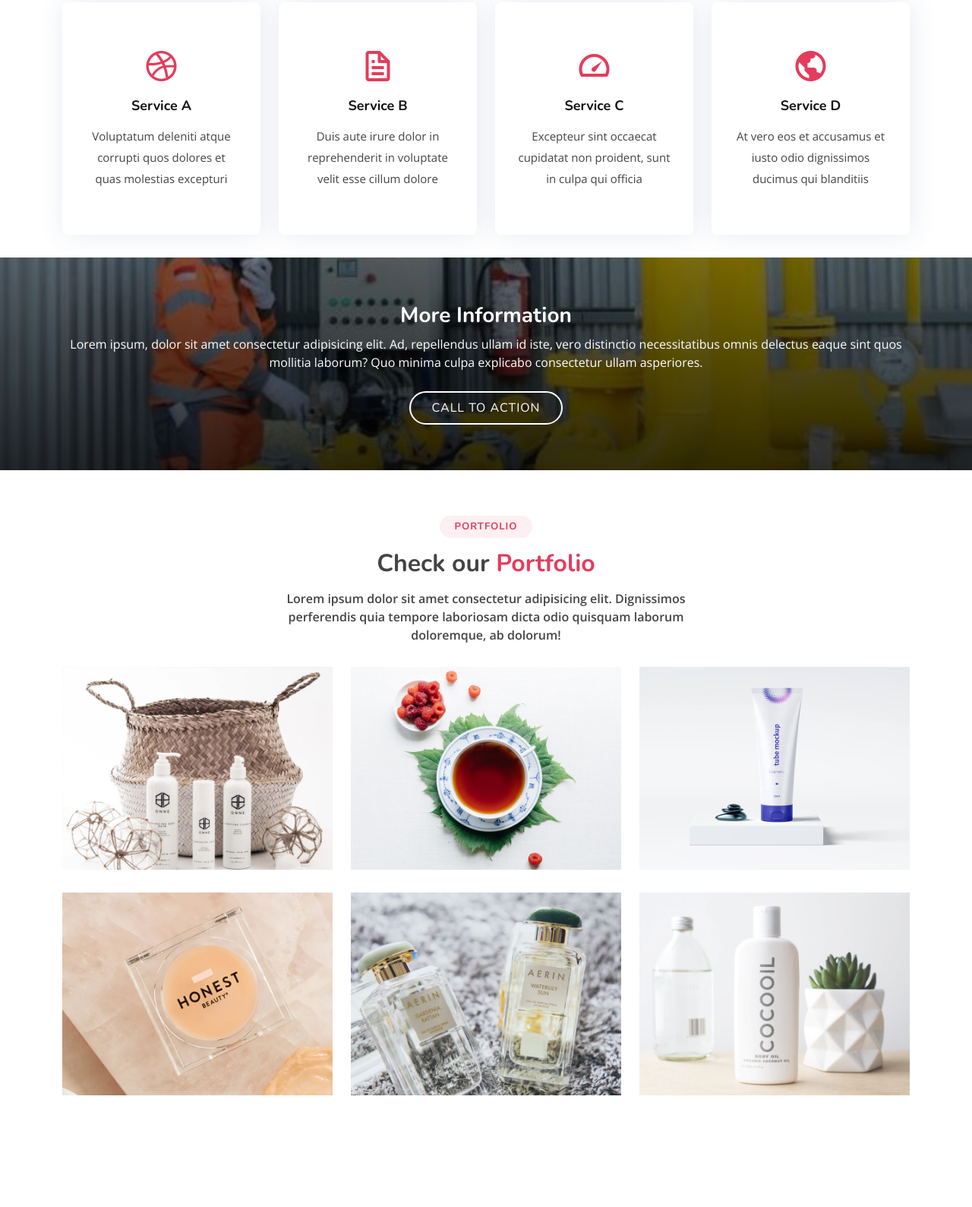
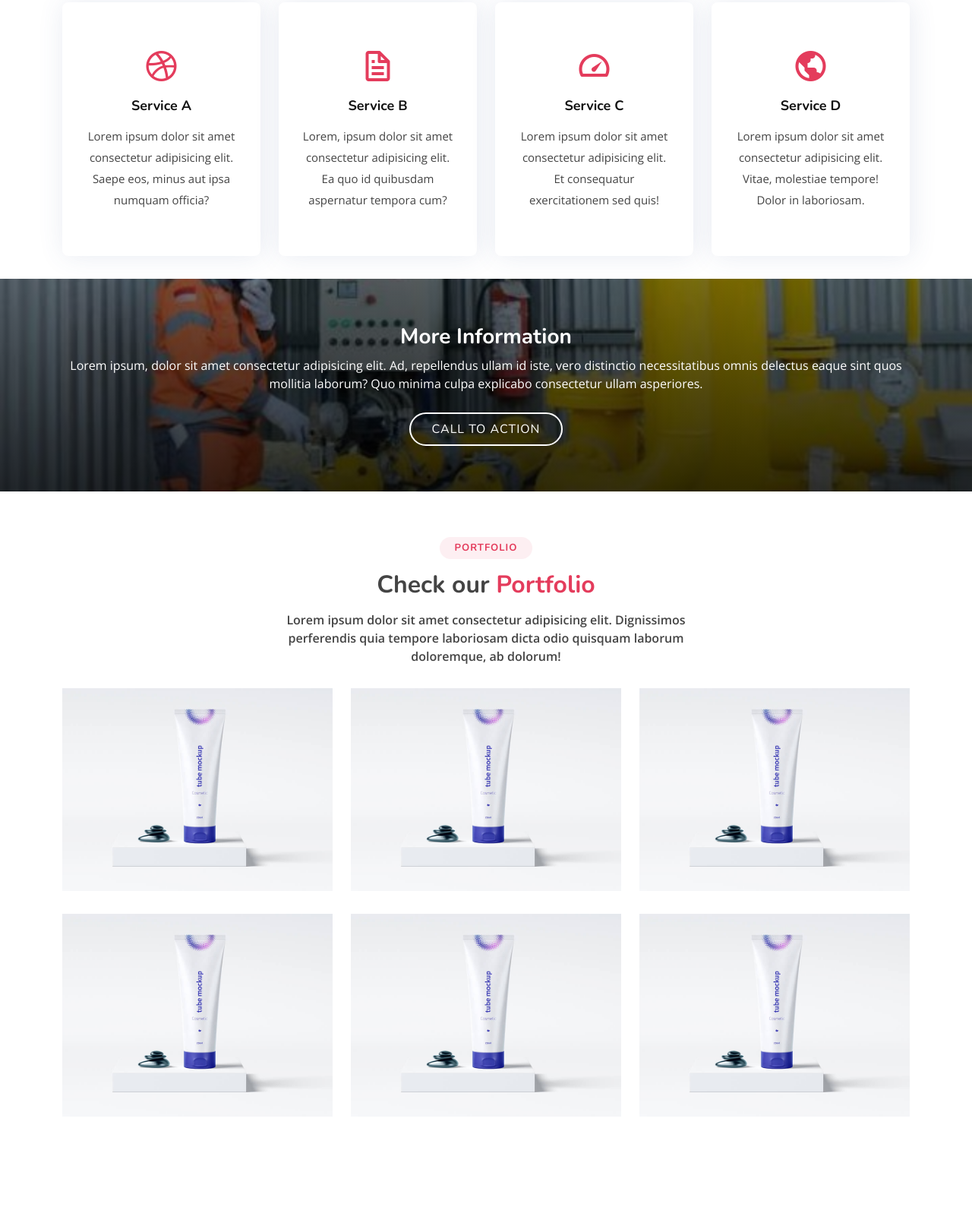
Before and after one commit to Rahmathnovsky/gracia-pelita-abadi, a plain HTML site: page index.html in a window 1280 px wide. Shown: the part 1461-3050 px from the top of the page at 76% size. Drawn offline with nearby package versions, Linux system fonts and the light colour scheme.

Commit message:
up assets

```diff
--- a/index.html
+++ b/index.html
@@ -142,7 +142,7 @@
             <div class="icon-box">
               <div class="icon"><i class="bx bxl-dribbble"></i></div>
               <h4 class="title"><a href="">Service A</a></h4>
-              <p class="description">Voluptatum deleniti atque corrupti quos dolores et quas molestias excepturi</p>
+              <p class="description">Lorem ipsum dolor sit amet consectetur adipisicing elit. Saepe eos, minus aut ipsa numquam officia?</p>
             </div>
           </div>
 
@@ -150,7 +150,7 @@
             <div class="icon-box">
               <div class="icon"><i class="bx bx-file"></i></div>
               <h4 class="title"><a href="">Service B</a></h4>
-              <p class="description">Duis aute irure dolor in reprehenderit in voluptate velit esse cillum dolore</p>
+              <p class="description">Lorem, ipsum dolor sit amet consectetur adipisicing elit. Ea quo id quibusdam aspernatur tempora cum?</p>
             </div>
           </div>
 
@@ -158,7 +158,7 @@
             <div class="icon-box">
               <div class="icon"><i class="bx bx-tachometer"></i></div>
               <h4 class="title"><a href="">Service C</a></h4>
-              <p class="description">Excepteur sint occaecat cupidatat non proident, sunt in culpa qui officia</p>
+              <p class="description">Lorem ipsum dolor sit amet consectetur adipisicing elit. Et consequatur exercitationem sed quis!</p>
             </div>
           </div>
 
@@ -166,7 +166,7 @@
             <div class="icon-box">
               <div class="icon"><i class="bx bx-world"></i></div>
               <h4 class="title"><a href="">Service D</a></h4>
-              <p class="description">At vero eos et accusamus et iusto odio dignissimos ducimus qui blanditiis</p>
+              <p class="description">Lorem ipsum dolor sit amet consectetur adipisicing elit. Vitae, molestiae tempore! Dolor in laboriosam.</p>
             </div>
           </div>
 
@@ -295,22 +295,22 @@
         <div class="row portfolio-container">
 
           <div class="col-lg-4 col-md-6 portfolio-item filter-app">
-            <img src="assets/img/portfolio/portfolio-1.jpg" class="img-fluid" alt="">
+            <img src="assets/img/portfolio/portfolio-3.jpg" class="img-fluid" alt="">
             <div class="portfolio-info">
               <h4>App 1</h4>
               <p>App</p>
-              <a href="assets/img/portfolio/portfolio-1.jpg" data-gallery="portfolioGallery" class="portfolio-lightbox preview-link" title="App 1"><i class="bx bx-plus"></i></a>
-              <a href="portfolio-details.html" class="details-link" title="More Details"><i class="bx bx-link"></i></a>
+              <a href="assets/img/portfolio/portfolio-3.jpg" data-gallery="portfolioGallery" class="portfolio-lightbox preview-link" title="App 1"><i class="bx bx-plus"></i></a>
+              <a href="#" class="details-link" title="More Details"><i class="bx bx-link"></i></a>
             </div>
           </div>
 
           <div class="col-lg-4 col-md-6 portfolio-item filter-web">
-            <img src="assets/img/portfolio/portfolio-2.jpg" class="img-fluid" alt="">
+            <img src="assets/img/portfolio/portfolio-3.jpg" class="img-fluid" alt="">
             <div class="portfolio-info">
               <h4>Web 3</h4>
               <p>Web</p>
-              <a href="assets/img/portfolio/portfolio-2.jpg" data-gallery="portfolioGallery" class="portfolio-lightbox preview-link" title="Web 3"><i class="bx bx-plus"></i></a>
-              <a href="portfolio-details.html" class="details-link" title="More Details"><i class="bx bx-link"></i></a>
+              <a href="assets/img/portfolio/portfolio-3.jpg" data-gallery="portfolioGallery" class="portfolio-lightbox preview-link" title="Web 3"><i class="bx bx-plus"></i></a>
+              <a href="#" class="details-link" title="More Details"><i class="bx bx-link"></i></a>
             </div>
           </div>
 
@@ -320,37 +320,37 @@
               <h4>App 2</h4>
               <p>App</p>
               <a href="assets/img/portfolio/portfolio-3.jpg" data-gallery="portfolioGallery" class="portfolio-lightbox preview-link" title="App 2"><i class="bx bx-plus"></i></a>
-              <a href="portfolio-details.html" class="details-link" title="More Details"><i class="bx bx-link"></i></a>
+              <a href="#" class="details-link" title="More Details"><i class="bx bx-link"></i></a>
             </div>
           </div>
 
           <div class="col-lg-4 col-md-6 portfolio-item filter-card">
-            <img src="assets/img/portfolio/portfolio-4.jpg" class="img-fluid" alt="">
+            <img src="assets/img/portfolio/portfolio-3.jpg" class="img-fluid" alt="">
             <div class="portfolio-info">
               <h4>Card 2</h4>
               <p>Card</p>
-              <a href="assets/img/portfolio/portfolio-4.jpg" data-gallery="portfolioGallery" class="portfolio-lightbox preview-link" title="Card 2"><i class="bx bx-plus"></i></a>
-              <a href="portfolio-details.html" class="details-link" title="More Details"><i class="bx bx-link"></i></a>
+              <a href="assets/img/portfolio/portfolio-3.jpg" data-gallery="portfolioGallery" class="portfolio-lightbox preview-link" title="Card 2"><i class="bx bx-plus"></i></a>
+              <a href="#" class="details-link" title="More Details"><i class="bx bx-link"></i></a>
             </div>
           </div>
 
           <div class="col-lg-4 col-md-6 portfolio-item filter-web">
-            <img src="assets/img/portfolio/portfolio-5.jpg" class="img-fluid" alt="">
+            <img src="assets/img/portfolio/portfolio-3.jpg" class="img-fluid" alt="">
             <div class="portfolio-info">
               <h4>Web 2</h4>
               <p>Web</p>
-              <a href="assets/img/portfolio/portfolio-5.jpg" data-gallery="portfolioGallery" class="portfolio-lightbox preview-link" title="Web 2"><i class="bx bx-plus"></i></a>
-              <a href="portfolio-details.html" class="details-link" title="More Details"><i class="bx bx-link"></i></a>
+              <a href="assets/img/portfolio/portfolio-3.jpg" data-gallery="portfolioGallery" class="portfolio-lightbox preview-link" title="Web 2"><i class="bx bx-plus"></i></a>
+              <a href="#" class="details-link" title="More Details"><i class="bx bx-link"></i></a>
             </div>
           </div>
 
           <div class="col-lg-4 col-md-6 portfolio-item filter-app">
-            <img src="assets/img/portfolio/portfolio-6.jpg" class="img-fluid" alt="">
+            <img src="assets/img/portfolio/portfolio-3.jpg" class="img-fluid" alt="">
             <div class="portfolio-info">
               <h4>App 3</h4>
               <p>App</p>
-              <a href="assets/img/portfolio/portfolio-6.jpg" data-gallery="portfolioGallery" class="portfolio-lightbox preview-link" title="App 3"><i class="bx bx-plus"></i></a>
-              <a href="portfolio-details.html" class="details-link" title="More Details"><i class="bx bx-link"></i></a>
+              <a href="assets/img/portfolio/portfolio-3.jpg" data-gallery="portfolioGallery" class="portfolio-lightbox preview-link" title="App 3"><i class="bx bx-plus"></i></a>
+              <a href="#" class="details-link" title="More Details"><i class="bx bx-link"></i></a>
             </div>
           </div>
 
@@ -360,7 +360,7 @@
               <h4>Card 1</h4>
               <p>Card</p>
               <a href="assets/img/portfolio/portfolio-7.jpg" data-gallery="portfolioGallery" class="portfolio-lightbox preview-link" title="Card 1"><i class="bx bx-plus"></i></a>
-              <a href="portfolio-details.html" class="details-link" title="More Details"><i class="bx bx-link"></i></a>
+              <a href="#" class="details-link" title="More Details"><i class="bx bx-link"></i></a>
             </div>
           </div>
 
@@ -370,7 +370,7 @@
               <h4>Card 3</h4>
               <p>Card</p>
               <a href="assets/img/portfolio/portfolio-8.jpg" data-gallery="portfolioGallery" class="portfolio-lightbox preview-link" title="Card 3"><i class="bx bx-plus"></i></a>
-              <a href="portfolio-details.html" class="details-link" title="More Details"><i class="bx bx-link"></i></a>
+              <a href="#" class="details-link" title="More Details"><i class="bx bx-link"></i></a>
             </div>
           </div>
 
@@ -380,7 +380,7 @@
               <h4>Web 3</h4>
               <p>Web</p>
               <a href="assets/img/portfolio/portfolio-9.jpg" data-gallery="portfolioGallery" class="portfolio-lightbox preview-link" title="Web 3"><i class="bx bx-plus"></i></a>
-              <a href="portfolio-details.html" class="details-link" title="More Details"><i class="bx bx-link"></i></a>
+              <a href="#" class="details-link" title="More Details"><i class="bx bx-link"></i></a>
             </div>
           </div> -->
 
```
──────────────────────────────
Work order
Looking at the material above, how many lines hold the word "description"? Only the number, please.

Result for this exercise
8